“You see him over there.” I pointed to another staff sergeant, running back and forth between areas, barking commands no one understood.

“I heard him before I saw him,” the staff sergeant said.

“Yep, he’s the one you always keep your eye on,” I said.

“Isn’t he just giving direction?”

“Does it look like he’s providing clear concise instructions?” I answered.

Rarely do I answer a question with a question, but the moment was too good to pass. As if on cue, the war-gods summoned another round of mayhem to amplify my point. A high-back Humvee pulled into the open lot and over 16 Marines climbed out of it. It should only hold eight. Another Humvee died right the middle of the lot, and at least five mechanics were working on it at the same time.

One specific mechanic, slightly smaller than the others, had somehow wedged himself in the engine with his arms and legs in the most peculiar position. I knew for a medical fact, that had I attempted that maneuver I’d sever my spine in 11 places, moments before pooping myself while speaking mandarin.

The Staff Sergeant in question issued another round of bellowing commands at the surrounding Marines, and his hysterical ramblings only intensified the confusion. Not one Marine seemed task-focused. The only accomplished activity I could identify was people multiplying in numbers, which is not the best answer given the circumstances.

Calming down during chaos

Our little group of cigar smokers gazed out into the turmoil. I compared the scene to a circus performance at the state fair. This was the show of shows. When you handed multiple acts of large animals, acrobats, and magicians to a crazed ring leader, you’re bound to intensify the confusion.

In our case, we supplied several military vehicles, personnel with combat gear, and a contortionist for a mechanic to a Marine staff sergeant whose head flames could start a California wildfire.

“Gunny, I’ll be the first sitting here to admit that I’d probably do the same thing he’s doing if I was in his shoes,” The staff sergeant said. “How could we handle this differently?”

“I’m glad you asked,” I said.

I pulled the last drag of smoke from my cigar before I stood up.


They waited for something else. I waited for the next question.

“After we’ve breathed, then what?” the staff sergeant asked, impatiently.

“You start with the first thing that comes to mind and move on from here.”

One of the things I never understood is how the answers to the most complex problems end up being the simplest. It’s never complicated, until we make it so.

I remembered my math teacher from High School would always say that question is easy when you know the answer, but seems hard when you’re searching for it. She would say it’s just as easy as when you didn’t know it, your searching is what made it difficult.

The circus performance wasn’t required, or necessary, but a common mistake made by leaders. When we don’t know what to do, our first instinct is to do everything at once, which in turn converts to accomplishing nothing at all.

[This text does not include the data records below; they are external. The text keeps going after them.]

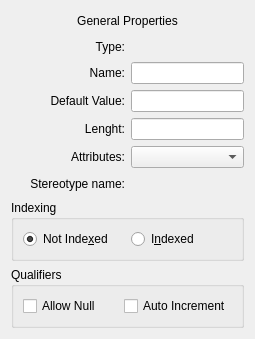
This is umbrello/dialogs/umlentityattributedialog.ui in KDE/umbrello as Qt 5 draws it before an edit. The edited form follows.
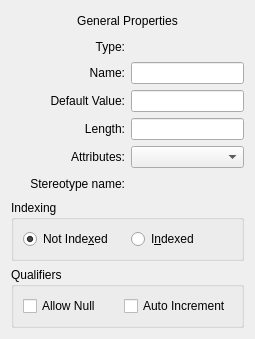
This is the edited form. Custom widgets are drawn as their Qt base class.

Diff of the .ui file:
```diff
--- a/umbrello/dialogs/umlentityattributedialog.ui
+++ b/umbrello/dialogs/umlentityattributedialog.ui
@@ -93,7 +93,7 @@
    <item row="4" column="0">
     <widget class="QLabel" name="label_4">
      <property name="text">
-      <string>Lenght:</string>
+      <string>Length:</string>
      </property>
      <property name="alignment">
       <set>Qt::AlignRight|Qt::AlignTrailing|Qt::AlignVCenter</set>
```
Left out of the diff: 2 changed lines with no effect on the pictures.
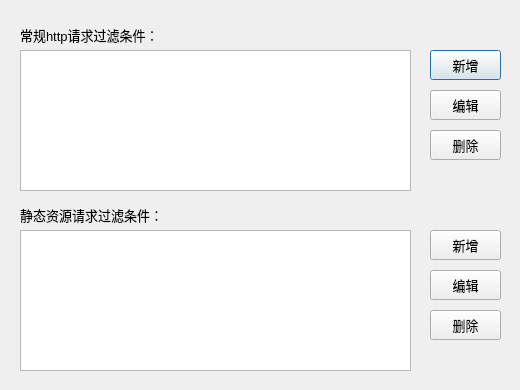
Qt form qt_ui/mitmproxy_config_win/win_ui.ui (ShenWei-HopeNoBug/mock-api-server) before a commit.
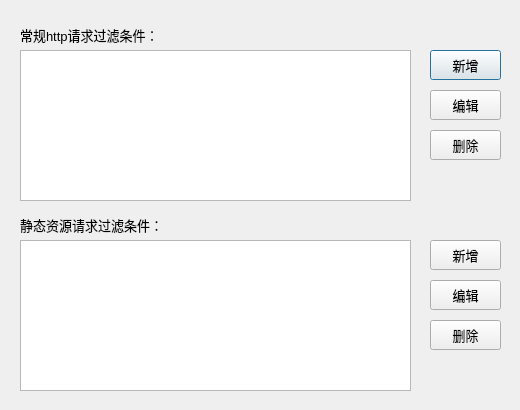
The same form after that commit.

What changed in the file:
```diff
--- a/qt_ui/mitmproxy_config_win/win_ui.ui
+++ b/qt_ui/mitmproxy_config_win/win_ui.ui
@@ -7,7 +7,7 @@
     <x>0</x>
     <y>0</y>
     <width>520</width>
-    <height>390</height>
+    <height>410</height>
    </rect>
   </property>
   <property name="windowTitle">
@@ -19,7 +19,7 @@
      <x>20</x>
      <y>50</y>
      <width>391</width>
-     <height>141</height>
+     <height>151</height>
     </rect>
    </property>
    <property name="font">
@@ -32,9 +32,9 @@
    <property name="geometry">
     <rect>
      <x>20</x>
-     <y>230</y>
+     <y>240</y>
      <width>391</width>
-     <height>141</height>
+     <height>151</height>
     </rect>
    </property>
    <property name="font">
@@ -71,7 +71,7 @@
    <property name="geometry">
     <rect>
      <x>20</x>
-     <y>200</y>
+     <y>210</y>
      <width>251</width>
      <height>30</height>
     </rect>
@@ -149,7 +149,7 @@
    <property name="geometry">
     <rect>
      <x>430</x>
-     <y>310</y>
+     <y>320</y>
      <width>71</width>
      <height>30</height>
     </rect>
@@ -176,7 +176,7 @@
    <property name="geometry">
     <rect>
      <x>430</x>
-     <y>230</y>
+     <y>240</y>
      <width>71</width>
      <height>30</height>
     </rect>
@@ -203,7 +203,7 @@
    <property name="geometry">
     <rect>
      <x>430</x>
-     <y>270</y>
+     <y>280</y>
      <width>71</width>
      <height>30</height>
     </rect>
```
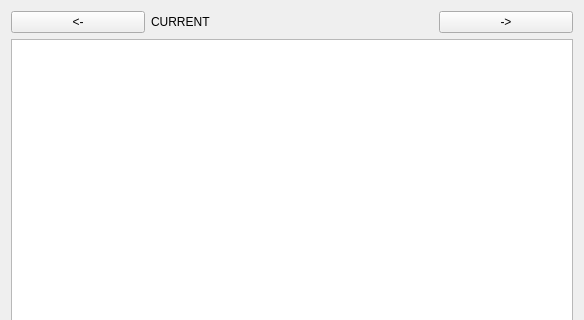
First picture: the form in src/periodsummary.ui, repository pasbi/TiRe, before the edit; both pictures show x 0 to 584 and y 0 to 320 of the 584 by 530 pixel window.
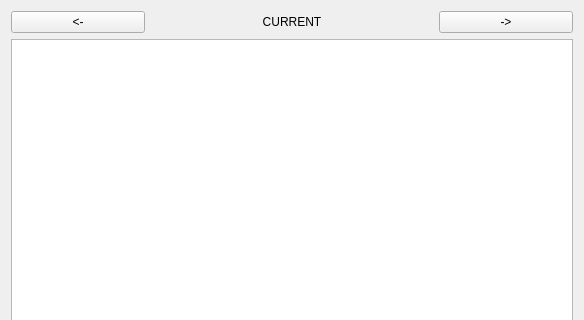
Second picture: the form after the edit.

Diff of the .ui file:
```diff
--- a/src/periodsummary.ui
+++ b/src/periodsummary.ui
@@ -78,6 +78,9 @@
      <property name="text">
       <string>CURRENT</string>
      </property>
+     <property name="alignment">
+      <set>Qt::AlignmentFlag::AlignCenter</set>
+     </property>
     </widget>
    </item>
    <item row="0" column="0">
```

The staff sergeant represented all of us in that position. Extinguishing a helmet fire is difficult for those around you, whether subordinate or superior, and it’s more challenging for the perpetrator. Can you see the top of your scalp without a mirror? Self-awareness is not a common response when in the midst of chaos.

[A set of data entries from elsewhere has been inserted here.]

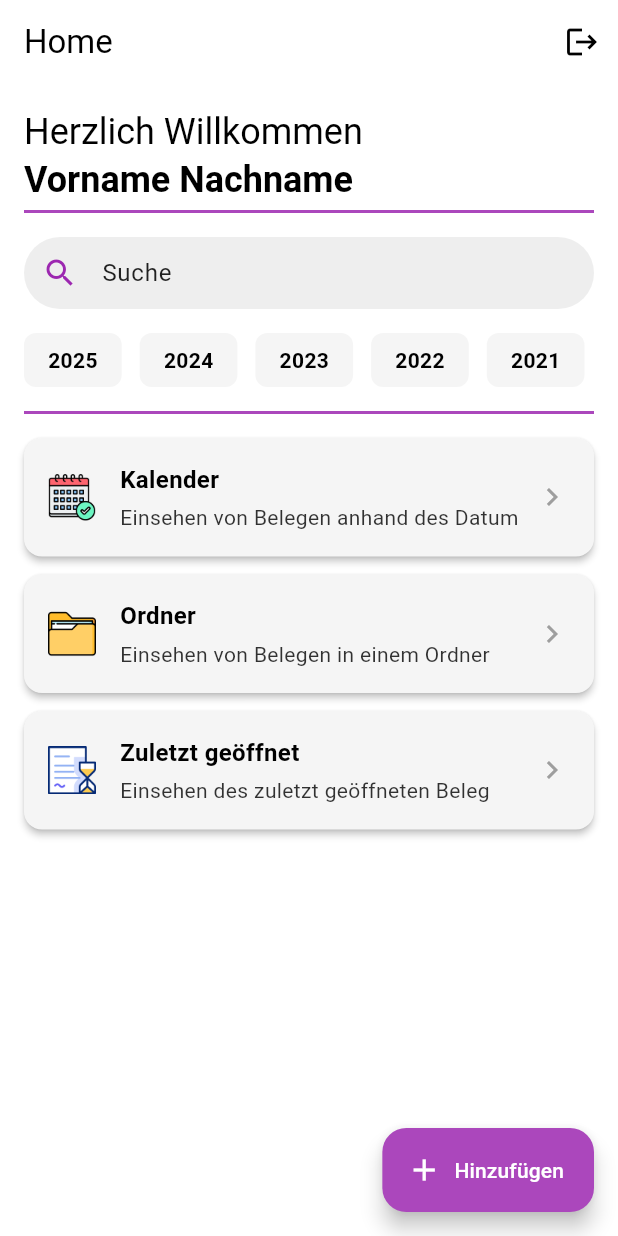
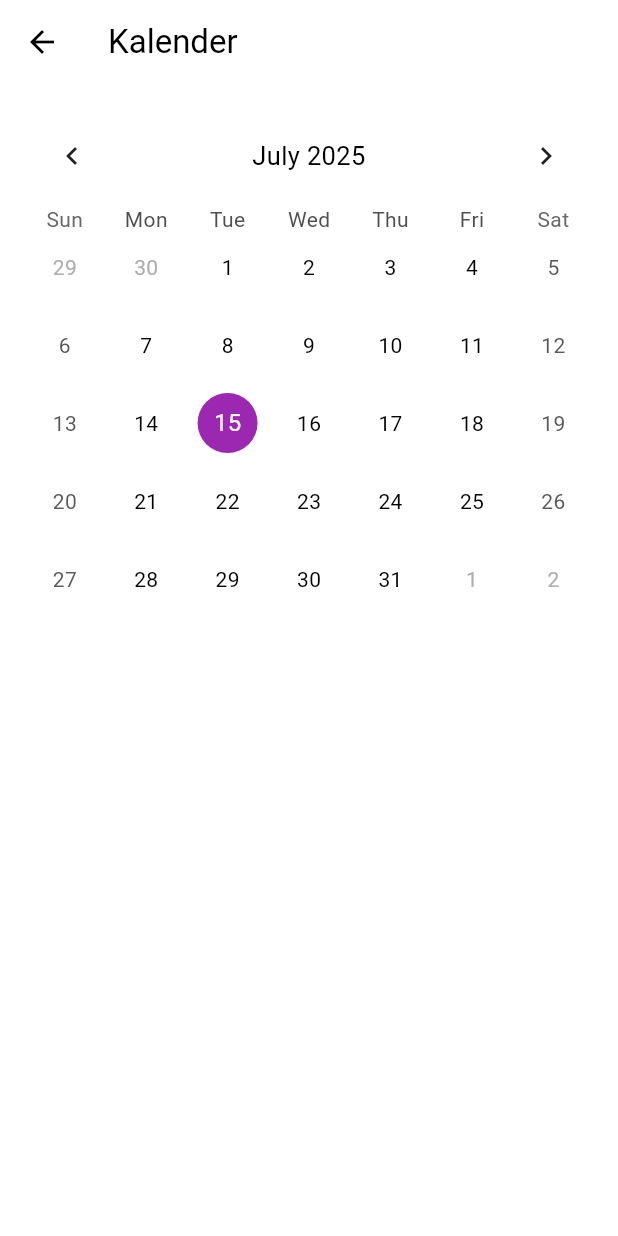
Before and after one commit to Cassiopeiaee/beleg_speicher, a Flutter app: the HomePage screen opened directly, after a tap on "Kalender", on a phone screen of 412 x 824 dp. Run offline on Flutter 3.47's test engine with Material 3 defaults, Android fonts, the phone set to English and light mode, and no system bars; drawn by our look-alikes of table_calendar; our stand-ins replace flutter_secure_storage, image_picker, shared_preferences; missing offline and left inert: file_selector; accounts and stored records are empty.

Commit message:
implemntation of flutter_secure_storage.
Added Calendar

```diff
--- /dev/null
+++ b/lib/calendar.dart
@@ -0,0 +1,110 @@
+// lib/calendar.dart
+
+import 'dart:convert';
+import 'package:flutter/material.dart';
+import 'package:shared_preferences/shared_preferences.dart';
+import 'package:table_calendar/table_calendar.dart';
+import 'package:intl/intl.dart';
+import 'package:beleg_speicher/inside_ordner.dart';
+
+class CalendarPage extends StatefulWidget {
+  const CalendarPage({super.key});
+
+  @override
+  State<CalendarPage> createState() => _CalendarPageState();
+}
+
+class _CalendarPageState extends State<CalendarPage> {
+  static const _prefsEventsKey = 'calendar_events';
+  Map<DateTime, List<String>> _events = {};
+  DateTime _focusedDay = DateTime.now();
+  DateTime? _selectedDay;
+
+  @override
+  void initState() {
+    super.initState();
+    _loadEvents();
+  }
+
+  Future<void> _loadEvents() async {
+    final prefs = await SharedPreferences.getInstance();
+    final raw = prefs.getString(_prefsEventsKey);
+    if (raw != null) {
+      final Map<String, dynamic> decoded =
+      jsonDecode(raw) as Map<String, dynamic>;
+      decoded.forEach((key, list) {
+        final date = DateTime.parse(key);
+        _events[date] = List<String>.from(list);
+      });
+    }
+    setState(() {});
+  }
+
+  List<String> _getEventsForDay(DateTime day) {
+    return _events[DateTime(day.year, day.month, day.day)] ?? [];
+  }
+
+  @override
+  Widget build(BuildContext context) {
+    return Scaffold(
+      appBar: AppBar(
+        title: const Text('Kalender', style: TextStyle(color: Colors.black)),
+        backgroundColor: Colors.white,
+        elevation: 0,
+        leading: IconButton(
+          icon: const Icon(Icons.arrow_back, color: Colors.black),
+          onPressed: () => Navigator.of(context).pop(),
+          splashRadius: 24,
+        ),
+      ),
+      body: SafeArea(
+        child: Padding(
+          padding: const EdgeInsets.all(16.0),
+          child: TableCalendar<String>(
+            firstDay: DateTime(2000),
+            lastDay: DateTime(2100),
+            focusedDay: _focusedDay,
+            selectedDayPredicate: (day) =>
+                isSameDay(_selectedDay, day),
+            eventLoader: _getEventsForDay,
+            onDaySelected: (selected, focused) {
+              final events = _getEventsForDay(selected);
+              if (events.isNotEmpty) {
+                // wir nehmen den ersten Ordner, können aber Liste anzeigen
+                Navigator.of(context).push(
+                  MaterialPageRoute(
+                    builder: (_) => InsideOrdnerPage(
+                      folderName: events.first,
+                    ),
+                  ),
+                );
+              }
+              setState(() {
+                _selectedDay = selected;
+                _focusedDay = focused;
+              });
+            },
+            calendarStyle: const CalendarStyle(
+              todayDecoration: BoxDecoration(
+                color: Colors.purple,
+                shape: BoxShape.circle,
+              ),
+              selectedDecoration: BoxDecoration(
+                color: Colors.deepPurple,
+                shape: BoxShape.circle,
+              ),
+              markerDecoration: BoxDecoration(
+                color: Colors.pink,
+                shape: BoxShape.circle,
+              ),
+            ),
+            headerStyle: const HeaderStyle(
+              formatButtonVisible: false,
+              titleCentered: true,
+            ),
+          ),
+        ),
+      ),
+    );
+  }
+}
--- a/lib/home_page.dart
+++ b/lib/home_page.dart
@@ -1,16 +1,23 @@
+// lib/home_page.dart
+
 import 'package:flutter/material.dart';
 import 'package:beleg_speicher/LandingPage.dart';
-import 'package:beleg_speicher/ordner_page.dart'; // neu: import
+import 'package:beleg_speicher/ordner_page.dart';
+import 'package:beleg_speicher/calendar.dart';
+import 'package:beleg_speicher/year_beleg.dart';
 
 class HomePage extends StatelessWidget {
   final String firstName;
   final String lastName;
 
-  // Jahresliste einmalig
-  final List<int> _years = List<int>.generate(
-    10,
-        (i) => DateTime.now().year - i,
-  );
+  // Ältestes Jahr festlegen
+  static const int _earliestYear = 2021;
+
+  // Getter statt festem Feld, so wächst die Liste automatisch mit neuem Jahr
+  List<int> get _years {
+    final current = DateTime.now().year;
+    return [for (var y = current; y >= _earliestYear; y--) y];
+  }
 
   HomePage({
     super.key,
@@ -51,17 +58,11 @@ class HomePage extends StatelessWidget {
           children: [
             Text(
               'Herzlich Willkommen',
+              textAlign: TextAlign.center,
               style: Theme.of(context)
                   .textTheme
                   .headlineSmall
                   ?.copyWith(color: Colors.black),
-            ),
-            Text(
-              '$firstName $lastName',
-              style: Theme.of(context)
-                  .textTheme
-                  .headlineSmall
-                  ?.copyWith(fontWeight: FontWeight.bold, color: Colors.black),
             ),
             const SizedBox(height: 4),
             Container(
@@ -69,7 +70,7 @@ class HomePage extends StatelessWidget {
               color: Colors.purple.shade400,
               margin: const EdgeInsets.only(bottom: 16),
             ),
-            // Search Bar
+            // Suchfeld
             Container(
               decoration: BoxDecoration(
                 color: Colors.grey.shade200,
@@ -87,26 +88,39 @@ class HomePage extends StatelessWidget {
               ),
             ),
             const SizedBox(height: 16),
-            // Year-Pills
+            // Jahres-Pill-Buttons
             SingleChildScrollView(
               scrollDirection: Axis.horizontal,
               child: Row(
-                children: _years.map((y) => Padding(
-                  padding: const EdgeInsets.only(right: 12),
-                  child: _YearPillButton(year: y),
-                )).toList(),
+                children: _years.map((y) {
+                  return Padding(
+                    padding: const EdgeInsets.only(right: 12),
+                    child: _YearPillButton(
+                      year: y,
+                      onTap: () {
+                        Navigator.of(context).push(
+                          MaterialPageRoute(
+                            builder: (_) => YearBelegPage(year: y),
+                          ),
+                        );
+                      },
+                    ),
+                  );
+                }).toList(),
               ),
             ),
             const SizedBox(height: 16),
             Container(height: 2, color: Colors.purple.shade400),
             const SizedBox(height: 16),
-            // Feature Pills
+            // Feature-Pills
             _PillButton(
               assetPath: 'assets/calendar_home.png',
               title: 'Kalender',
               subtitle: 'Einsehen von Belegen anhand des Datum',
               onTap: () {
-                // noch keine Verbindung
+                Navigator.of(context).push(
+                  MaterialPageRoute(builder: (_) => const CalendarPage()),
+                );
               },
             ),
             const SizedBox(height: 12),
@@ -126,7 +140,7 @@ class HomePage extends StatelessWidget {
               title: 'Zuletzt geöffnet',
               subtitle: 'Einsehen des zuletzt geöffneten Beleg',
               onTap: () {
-                // noch keine Verbindung
+                // später implementieren
               },
             ),
           ],
@@ -138,7 +152,8 @@ class HomePage extends StatelessWidget {
 
 class _YearPillButton extends StatelessWidget {
   final int year;
-  const _YearPillButton({required this.year});
+  final VoidCallback onTap;
+  const _YearPillButton({required this.year, required this.onTap});
 
   @override
   Widget build(BuildContext context) {
@@ -147,12 +162,15 @@ class _YearPillButton extends StatelessWidget {
       borderRadius: BorderRadius.circular(8),
       child: InkWell(
         borderRadius: BorderRadius.circular(8),
-        onTap: () {},
+        onTap: onTap,
         child: Padding(
           padding: const EdgeInsets.symmetric(vertical: 8, horizontal: 16),
           child: Text(
             '$year',
-            style: const TextStyle(color: Colors.black, fontWeight: FontWeight.bold),
+            style: const TextStyle(
+              color: Colors.black,
+              fontWeight: FontWeight.bold,
+            ),
           ),
         ),
       ),
@@ -192,13 +210,21 @@ class _PillButton extends StatelessWidget {
                 child: Column(
                   crossAxisAlignment: CrossAxisAlignment.start,
                   children: [
-                    Text(title,
-                        style: const TextStyle(
-                            fontSize: 16, fontWeight: FontWeight.bold, color: Colors.black)),
+                    Text(
+                      title,
+                      style: const TextStyle(
+                        fontSize: 16,
+                        fontWeight: FontWeight.bold,
+                        color: Colors.black,
+                      ),
+                    ),
                     const SizedBox(height: 4),
                     Text(
                       subtitle,
-                      style: TextStyle(fontSize: 14, color: Colors.black.withAlpha(204)),
+                      style: TextStyle(
+                        fontSize: 14,
+                        color: Colors.black.withAlpha(204),
+                      ),
                     ),
                   ],
                 ),
--- a/pubspec.yaml
+++ b/pubspec.yaml
@@ -14,6 +14,9 @@ dependencies:
   shared_preferences: ^2.0.15
   image_picker: ^0.8.7+4
   file_selector: ^0.9.0
+  table_calendar: ^3.0.8
+  intl: ^0.18.0
+  flutter_secure_storage: ^8.0.0
 
 dev_dependencies:
   flutter_test:
```
Also changed, not shown: lib/auth_screens.dart (+154 -55 lines), lib/inside_ordner.dart (+51 -21 lines), lib/year_beleg.dart (added, +30 -0 lines), pubspec.lock, 3 other files.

It’s why that is the most important thing you must do as a leader. Take a moment to find your feet, plant them, and walk in a chosen direction. Give clear, concise, simplified direction, and spend the rest of your time putting out other people’s helmet fires.

“If there is anything I can say about the importance of a having a clear mind, it’s understanding the end-state,” I said. “Even an ugly win, is still a win, as long as you make that your goal.”

At the moment, I noticed something peculiar meddling about in our circus. A few unidentified characters may have more to teach us. I stopped. I watched. I waited.

Until then, I suggested that the staff sergeant sitting to my right attempt to extinguish the blazing glory of his counterpart across the lot. We had to get that blaze under control if we were to find our way out of this clusterf#$%@.

Semper Fidelis!!

bottom of page